It is hard to imagine a better legacy than passing a thriving family business on to the next generation. Unfortunately there are often stumbling blocks such as: insufficient preparation, sibling and inter-generational rivalries, incompatible ideas and/or visions. Add in the personal emotions that exist more in family settings and you can end up with a huge blockade to future success. The good news is that the transition can be made smoothly if the planning starts early and the family commits to making it work without letting feelings get in the way. Trust me on this; my family is years into the process and the transition is going well. As the second-generation principal of a 46-year-old family business, I’ve seen first-hand the issues that arise and understand what it takes to make it work. Start Early First, understand that this is a multi-year process. Mom just can’t announce one day that she’s retiring and hand over the keys to Junior. You might as well put out the going-out-of-business signs. Years, perhaps decades, in advance the older generation must take stock of what is to come and start a checklist of decisions and actions that must be made. Among its items:
- Are the kids interested in running the business?
- Are they able to run the business?
- Have I provided appropriate training and mentoring?
- How do we structure the ownership transaction(s)?
- What is the timeline?
- Am I ready to let go?
Planning for the future – Building a Succession Plan The next generation must be exposed to all aspects of the business, early on. Before they can take the lead, they need to learn the possibilities as well as the problems. They need to be let in on the family’s specialties such as Dad’s special way of tracking sales and expenses, and understand Mom’s secrets to closing the deal. The path isn’t the same for everyone. Maybe the starting line comes early in life with a child helping the staff stuff envelopes. Maybe it comes after getting the MBA, when the next generation shadows department heads and learns to think critically and make sound decisions for the business. The key is to get the process moving. I know my brother and I took two different paths on the road to principal. Don’t Avoid the Issues The thorniest problems often are closely tied to the relationships – a couple of your kids really don’t like each other, a younger daughter is more qualified to be CEO than your oldest son, old rivalries and disappointments are rekindled in the transition process. Solve these problems now! Don’t turn over your keys, or do things that can’t be undone, while issues are boiling under the surface. Years of planning and work can be wasted when you head off to retirement and the office turns into a war zone. Your accountant and lawyer are vital partners in making sure the business entity transitions smoothly to next-generation ownership. They can help greatly to minimize negative consequences (such as an inheritance tax bill that would force a sale. Has the older generation gifted the business, or is the next generation buying the business from Mom and Dad?) Get them involved years in advance, so you can avoid hidden financial surprises. Formalization Once you are ready to move forward with your succession plan, you will likely need some outside help to define roles and responsibilities and help you plan and structure the company for the future. We recommend you hire an Organizational Consultant to work with your company to help ensure success in effectively transitioning the leadership among the generations of family owners. That is what we did and have benefited greatly from doing so. A few tips we learned:

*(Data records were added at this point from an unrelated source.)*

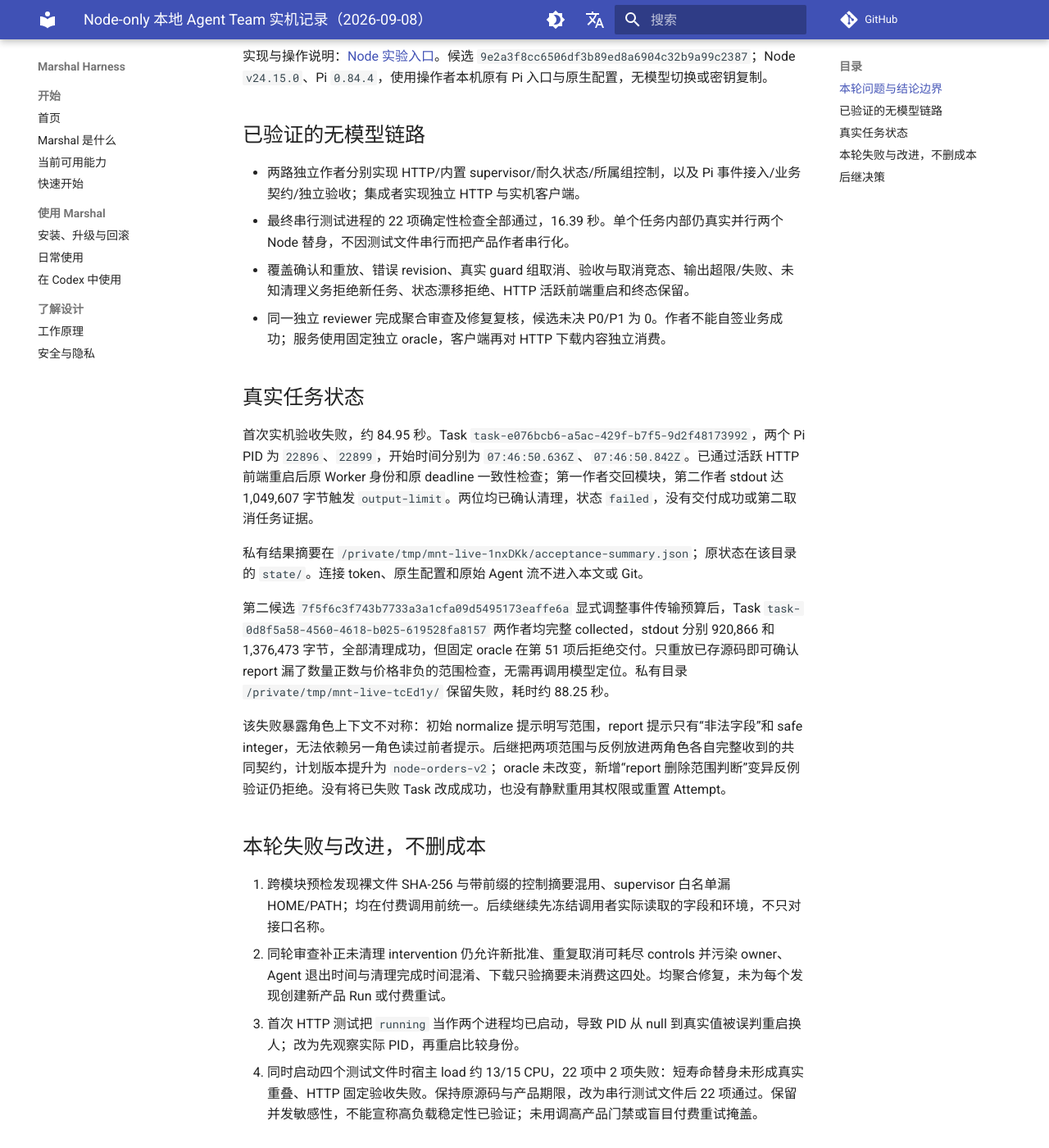
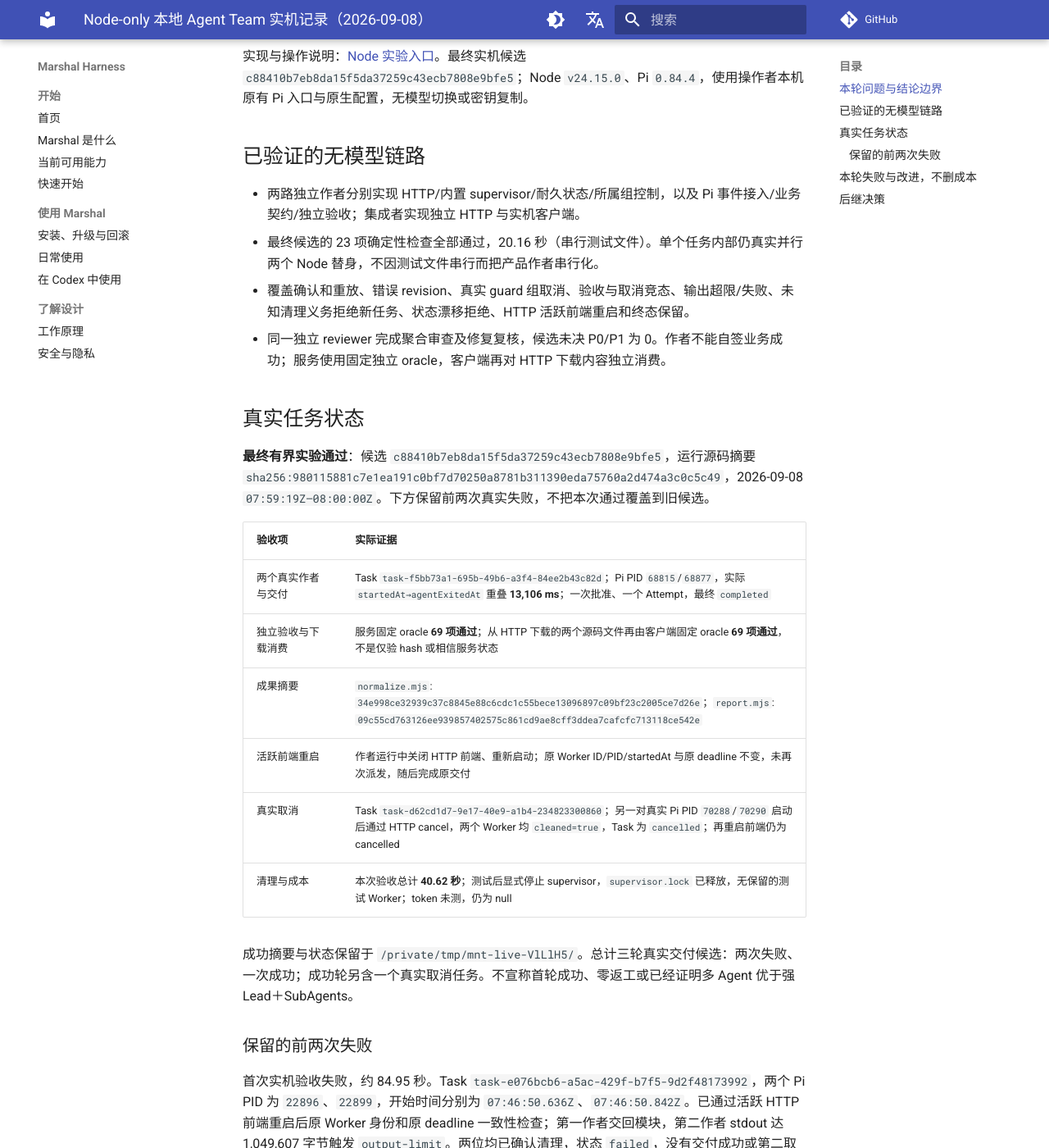
Before and after one commit to chiga0/marshal-harness, an MkDocs documentation site: the page built from docs/node-team-feasibility-2026-09-08.md, in a window 1280 px wide and 1400 px high, scrolled down 309 px. Shown: the whole window at 82% size. Built offline with MkDocs 1.6.1 and Material for MkDocs 9.7.7, drawn with Linux system fonts in a browser that asks for light colours; comment, search, counter and statistics services are not loaded; some of the changed text lies outside the part shown.

Commit message:
docs: record verified Node-only team delivery cancellation and restart

```diff
--- a/docs/node-team-feasibility-2026-09-08.md
+++ b/docs/node-team-feasibility-2026-09-08.md
@@ -4,16 +4,31 @@
 
 用户明确要求验证：通过允许的 Node 运行方式启动 HTTP，驱动两个本机 Agent，收集结果、取消并验证重启恢复，全程不调用 Marshal 原生二进制。[ADR 0087](adr/0087-node-local-team-feasibility-probe.md) 先冻结独立实验边界；本记录不替代 ADR 0085 的 Go 主线证据，也不宣布全面迁移或正式发布。
 
-实现与操作说明：[Node 实验入口](../experiments/node-team/README.md)。候选 `9e2a3f8cc6506df3b89ed8a6904c32b9a99c2387`；Node `v24.15.0`、Pi `0.84.4`，使用操作者本机原有 Pi 入口与原生配置，无模型切换或密钥复制。
+实现与操作说明：[Node 实验入口](../experiments/node-team/README.md)。最终实机候选 `c88410b7eb8da15f5da37259c43ecb7808e9bfe5`；Node `v24.15.0`、Pi `0.84.4`，使用操作者本机原有 Pi 入口与原生配置，无模型切换或密钥复制。
 
 ## 已验证的无模型链路
 
 - 两路独立作者分别实现 HTTP/内置 supervisor/耐久状态/所属组控制，以及 Pi 事件接入/业务契约/独立验收；集成者实现独立 HTTP 与实机客户端。
-- 最终串行测试进程的 22 项确定性检查全部通过，16.39 秒。单个任务内部仍真实并行两个 Node 替身，不因测试文件串行而把产品作者串行化。
+- 最终候选的 23 项确定性检查全部通过，20.16 秒（串行测试文件）。单个任务内部仍真实并行两个 Node 替身，不因测试文件串行而把产品作者串行化。
 - 覆盖确认和重放、错误 revision、真实 guard 组取消、验收与取消竞态、输出超限/失败、未知清理义务拒绝新任务、状态漂移拒绝、HTTP 活跃前端重启和终态保留。
 - 同一独立 reviewer 完成聚合审查及修复复核，候选未决 P0/P1 为 0。作者不能自签业务成功；服务使用固定独立 oracle，客户端再对 HTTP 下载内容独立消费。
 
 ## 真实任务状态
+
+**最终有界实验通过**：候选 `c88410b7eb8da15f5da37259c43ecb7808e9bfe5`，运行源码摘要 `sha256:980115881c7e1ea191c0bf7d70250a8781b311390eda75760a2d474a3c0c5c49`，2026-09-08 `07:59:19Z–08:00:00Z`。下方保留前两次真实失败，不把本次通过覆盖到旧候选。
+
+| 验收项 | 实际证据 |
+| --- | --- |
+| 两个真实作者与交付 | Task `task-f5bb73a1-695b-49b6-a3f4-84ee2b43c82d`；Pi PID `68815`/`68877`，实际 `startedAt→agentExitedAt` 重叠 **13,106 ms**；一次批准、一个 Attempt，最终 `completed` |
+| 独立验收与下载消费 | 服务固定 oracle **69 项通过**；从 HTTP 下载的两个源码文件再由客户端固定 oracle **69 项通过**，不是仅验 hash 或相信服务状态 |
+| 成果摘要 | `normalize.mjs`: `34e998ce32939c37c8845e88c6cdc1c55bece13096897c09bf23c2005ce7d26e`；`report.mjs`: `09c55cd763126ee939857402575c861cd9ae8cff3ddea7cafcfc713118ce542e` |
+| 活跃前端重启 | 作者运行中关闭 HTTP 前端、重新启动；原 Worker ID/PID/startedAt 与原 deadline 不变，未再次派发，随后完成原交付 |
+| 真实取消 | Task `task-d62cd1d7-9e17-40e9-a1b4-234823300860`；另一对真实 Pi PID `70288`/`70290` 启动后通过 HTTP cancel，两个 Worker 均 `cleaned=true`，Task 为 `cancelled`；再重启前端仍为 cancelled |
+| 清理与成本 | 本次验收总计 **40.62 秒**；测试后显式停止 supervisor，`supervisor.lock` 已释放，无保留的测试 Worker；token 未测，仍为 null |
+
+成功摘要与状态保留于 `/private/tmp/mnt-live-VlLlH5/`。总计三轮真实交付候选：两次失败、一次成功；成功轮另含一个真实取消任务。不宣称首轮成功、零返工或已经证明多 Agent 优于强 Lead＋SubAgents。
+
+### 保留的前两次失败
 
 首次实机验收失败，约 84.95 秒。Task `task-e076bcb6-a5ac-429f-b7f5-9d2f48173992`，两个 Pi PID 为 `22896`、`22899`，开始时间分别为 `07:46:50.636Z`、`07:46:50.842Z`。已通过活跃 HTTP 前端重启后原 Worker 身份和原 deadline 一致性检查；第一作者交回模块，第二作者 stdout 达 1,049,607 字节触发 `output-limit`。两位均已确认清理，状态 `failed`，没有交付成功或第二取消任务证据。
 
@@ -32,4 +47,6 @@
 
 ## 后继决策
 
-本轮仅验证解释器形态是否可行。任意任务规划、第二品牌混合团队、完整 supervisor/整机崩溃恢复、长期负载、SQLite 生产接线和正式安装/支持矩阵仍需后继证据。Node `vm` 与同 UID 进程不被描述成恶意代码沙箱；企业管控是否继续允许脚本/解释器须以实际环境为准。
+本轮已证明当前 Mac 的既有 Node 解释器可以运行无 Marshal 原生依赖的 HTTP 团队闭环，且不需要在本次链路中批准新的 Marshal 原生二进制。它仅关闭 ADR 0087 的有界可行性实验，不自动关闭 Go B1/B2 或授予 production。
+
+下一步应先决定正式 Node profile 与原服务的合同适用范围，复用已经验证的 Task API 和业务验收；随后推进第二 Provider、局部修正/成果复用、完整 owner 恢复和存储后端，不先全面翻译 Go Core。任意任务规划、完整 supervisor/整机崩溃恢复、长期负载、SQLite 生产接线和正式安装/支持矩阵仍需后继证据。Node `vm` 与同 UID 进程不被描述成恶意代码沙箱；企业管控是否继续允许脚本/解释器须以实际环境为准。
```
Also changed, not shown: docs/agent-team-service-milestones.md (+2 -0 lines), docs/audit-report.md (+6 -0 lines), docs/roadmap-status.md (+2 -0 lines), experiments/node-team/README.md (+2 -0 lines).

- Clarify management roles.
- Develop best practices for the company
- Ensure that your company is and will continue to be a great place to work before, during and after the transition.
Make the Hard Decisions Sometimes as you undergo the Succession Planning/Formalization Process it may become clear that the future you envisioned for your children just may not work. If that occurs, don’t be afraid to make the hard decisions. Maybe a fallback is to split off segments of the business to various children, you may need to bring in unrelated executives for key positions, or even fire one of your kids. Nobody wants to do that, but sometimes it must happen. In my business, the transition has been working well. My parents, the founders, remain active participants and decision-makers, yet they get to enjoy the fruits of their labors on the golf course in Florida for much of the year. Early on, they took stock of us kids, saw our interests, and made us a part of the plan. They became colleagues, mentors, business partners and problem solvers. They set the tone and the example, and both generations together made it happen. This year, the first of my children will go to college. I don’t know yet if he’s interested in the business; probably he doesn’t know yet. But as he and his brother get their education and formulate their futures, it’s a conversation we’ll have at the right time. We’ll see what works and what doesn’t, and if another generation will come on board. But this is a decision that is not up to us. And that’s another vitally important realization that family businesses must have: Those of the next generation may not love the work, and you have to respect that. But if they do, and they have that fire in their bellies that you feel upon unlocking the door every morning, go for it! Watching their success will be a success of your own.